You would think that you'd be used to living in this type of scenario. Growing up with a single parent. But I'm already 24 years old and I can admit that it still bothers me time and time again. I look at my son and I couldn't imagine not being a part of his life. Mahal agrees. I think the thing that messes with me the most the the "drop-in dad". You know, the kind of father that pops in as he pleases, getting his kids hopes up, buys their love and then leaves again. Don't you realize how traumatic things like that are. It can taint a kid! Single parenting seems to be more and more common as the divorce rate doubles more and more every year. I feel that if you want to be an actual parent to your child, it has to be an all or nothing kind of deal. Also, Moms don't bash their dads. Let them learn for themselves. That's the only way they'll learn in the end run.
EVERYONE and I mean everyone used to tell me things about my father, but he was still my dad and I figured he'd never do those things to me. Then, I lived with him and grew up a little and saw it all for myself. I have my own judgement about my father but only I could do that for myself. On the flip side, Moms, if dad wants to be a part of your child's life and he's taking the right steps to do so, LET HIM BE A PART OF THEIR LIVES! Just because you two couldn't work it out doesn't mean you can't put personal feelings aside for the sake of the kids! Even though he couldn't be a great partner to you doesn't necessarily mean he can't be a great father to his kids. The two don't always overlap.

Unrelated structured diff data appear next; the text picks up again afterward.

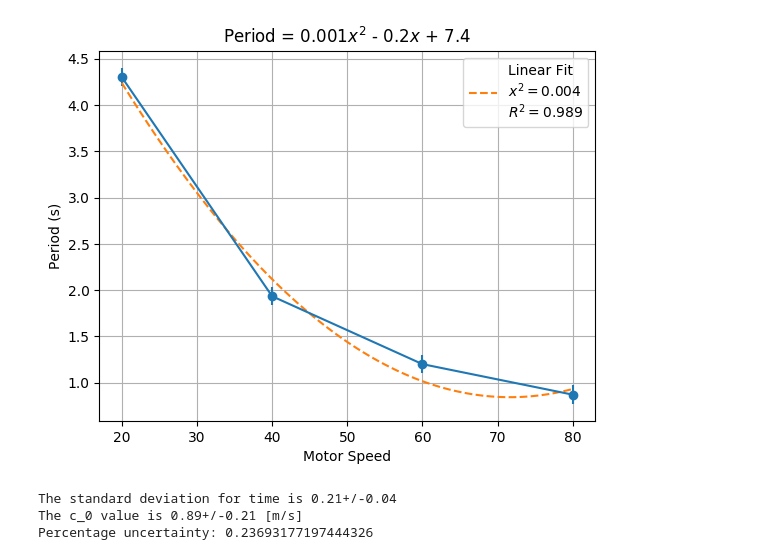
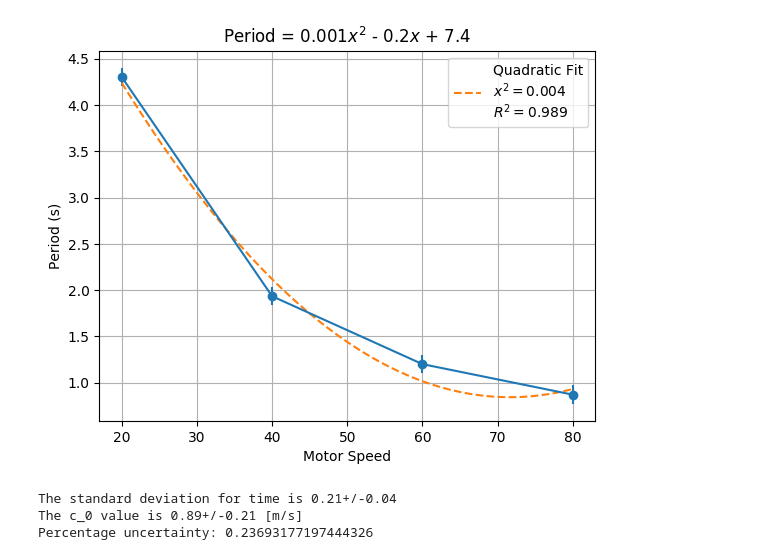
Before and after one commit to DivyR/PHY294_Labs, a Jupyter notebook: lab01/src/processing.ipynb, the cells around one changed output. Saved outputs shown, nothing was run; the diff lists cells and outputs as text; code cells hidden in the pictures.

Commit message:
fixed plot typo

```diff
--- a/lab01/src/processing.ipynb
+++ b/lab01/src/processing.ipynb
@@ -99,35 +99,35 @@ periods = convert_to_ufloat(periods, UNCERTAINTY_IPHONE)
 
 periods_nominal, periods_uncert = seperate_ufloat(periods)
 
 z = np.polyfit(motorSpeed, periods_nominal, deg=2)
 # generate line of best fit
 p = np.poly1d(z)
 xp = np.linspace(min(motorSpeed), max(motorSpeed), 100)
 
 # plot
 fig = plt.figure()
 ax = fig.add_subplot(111)
 ax.set_xlabel("Motor Speed")
 ax.set_ylabel("Period (s)")
 ax.grid(True)
 ax.set_title("Period = {}$x^2$ - {}$x$ + {}".format(round_sig(z[0], 1), round(abs(z[1]), 1), round(z[2], 1)))
 ax.errorbar(motorSpeed, periods_nominal, yerr=periods_uncert,fmt="-o")
 ax.plot( xp, p(xp), "--")
 
 chiSquared = chiSquared(motorSpeed, periods_nominal, lambda x: p(x))
 r2 = coeff_of_determination(motorSpeed, periods_nominal, lambda x: p(x))
 
 # legend
 ax.legend(
-    ["Linear Fit\n$x^2={}$\n$R^2={}$".format(round_sig(chiSquared, 1), round_sig(r2, 3))]
+    ["Quadratic Fit\n$x^2={}$\n$R^2={}$".format(round_sig(chiSquared, 1), round_sig(r2, 3))]
     )
 
 # export
 export_plot(fig, "motorspeed_period_relation")
 
 fig.show()
 # %% [output]
-[figure, old version]
+[figure, new version]
 # %%
 # Question 1: Determining c_0
 
```
Also changed, not shown: parts of 3 cells of this notebook, 2 other files.
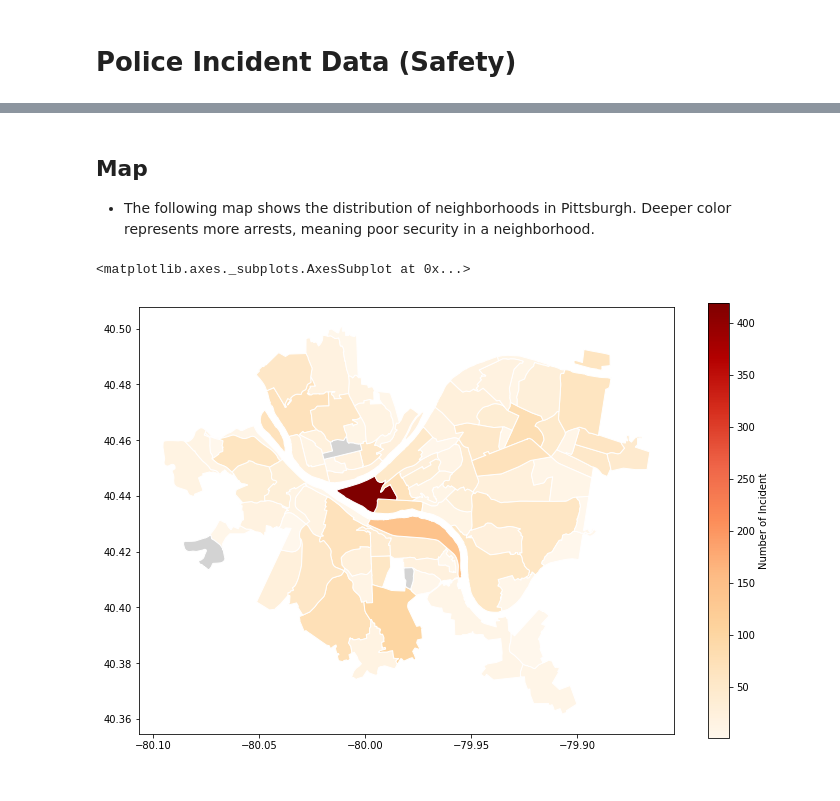
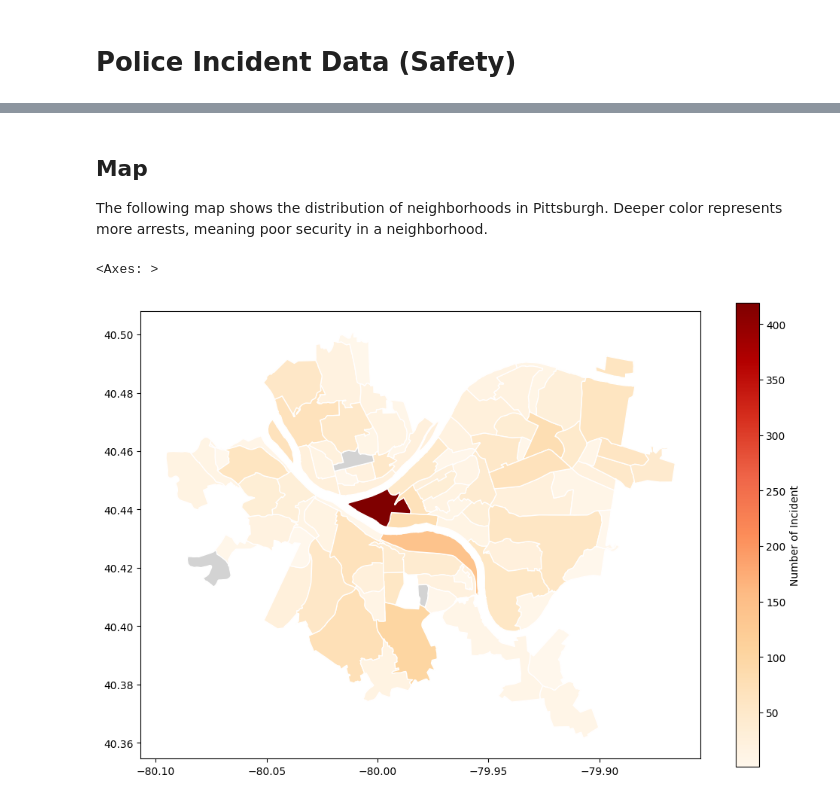
Before and after one commit to aliddy23/cmpinf-0010-final, a Jupyter notebook: incidents.ipynb, the cells around one changed output, grey strips where cells are left out. Saved outputs shown, nothing was run; the diff lists cells and outputs as text; code cells hidden in the pictures.

```diff
--- a/incidents.ipynb
+++ b/incidents.ipynb
@@ -6,6 +6,6 @@
 # %%
 import pandas as pd
-arrest_data = pd.read_csv ("incidents.csv")
+arrest_data = pd.read_csv("datasets/incidents.csv")
 arrest_data.head()
 # %% [output]
 |  | PK | CCR | HIERARCHY | INCIDENTTIME | INCIDENTLOCATION | CLEAREDFLAG | INCIDENTNEIGHBORHOOD | ... |
@@ -61,24 +60,27 @@ Text(0.5, 1.0, '20 Neighborhoods with the Most Incident')
 [figure]
 # %% [markdown]
 ## Map
-* The following map shows the distribution of neighborhoods in Pittsburgh. Deeper color represents more arrests, meaning poor security in a neighborhood.
+The following map shows the distribution of neighborhoods in Pittsburgh. Deeper color represents more arrests, meaning poor security in a neighborhood.
 # %%
 import geopandas
 
 neighborhoods = geopandas.read_file("neighborhoods/neighborhoods.shp")
-# do the merge
-arrest_map = neighborhoods.merge(safety_ranking, how='left', left_on='hood', right_index=True)
-# look at the head to confirm it merged correctly
-arrest_map[['hood','INCIDENTNEIGHBORHOOD','geometry']].head()
+arrest_map = neighborhoods.merge(
+    safety_ranking,
+    left_on='hood',
+    right_index=True,
+    how='left'
+)
+arrest_map[['hood','count','geometry']].head()
 
-arrest_map.plot(column='INCIDENTNEIGHBORHOOD', # set the data to be used for coloring
-               cmap='OrRd',              # choose a color palette
-               edgecolor="white",        # outline the districts in white
-               legend=True,              # show the legend
-               legend_kwds={'label': "Number of Incident"}, # label the legend
-               figsize=(12, 8),         # set the size
-               missing_kwds={"color": "lightgrey"} # set disctricts with no data to gray
+arrest_map.plot(column='count',
+               cmap='OrRd',
+               edgecolor="white",
+               legend=True,
+               legend_kwds={'label': "Number of Incident"},
+               figsize=(12, 8),
+               missing_kwds={"color": "lightgrey"}
                )
 # %% [output]
-<matplotlib.axes._subplots.AxesSubplot at 0x...>
+<Axes: >
-[figure, old version]
+[figure, new version]
```
Also changed, not shown: parts of 5 cells of this notebook, 7 other files.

I'm not saying that a kid needs a mom and a dad to have the kid live to their fullest potential. I'm just saying if you decide to take on the roll of a parent, give it 110%. Dropping in their lives when you feel the time is right for YOU is just as good as not coming around at all. I see kids who their dad isn't involved at all and they sit there and wonder about them. Then I see kids who know who their dad is but still sit there and wonder about them. Your kids deserve better. Make the effort. Don't buy their love. It's only good for the moment and you're only deepening the emotional damage. Call you kids. Tell them you love them. Hug them tight. Care. Be involved. There's nothing harder out there in the world than to be a parent, but your kids will love you and thank you for it in the end run.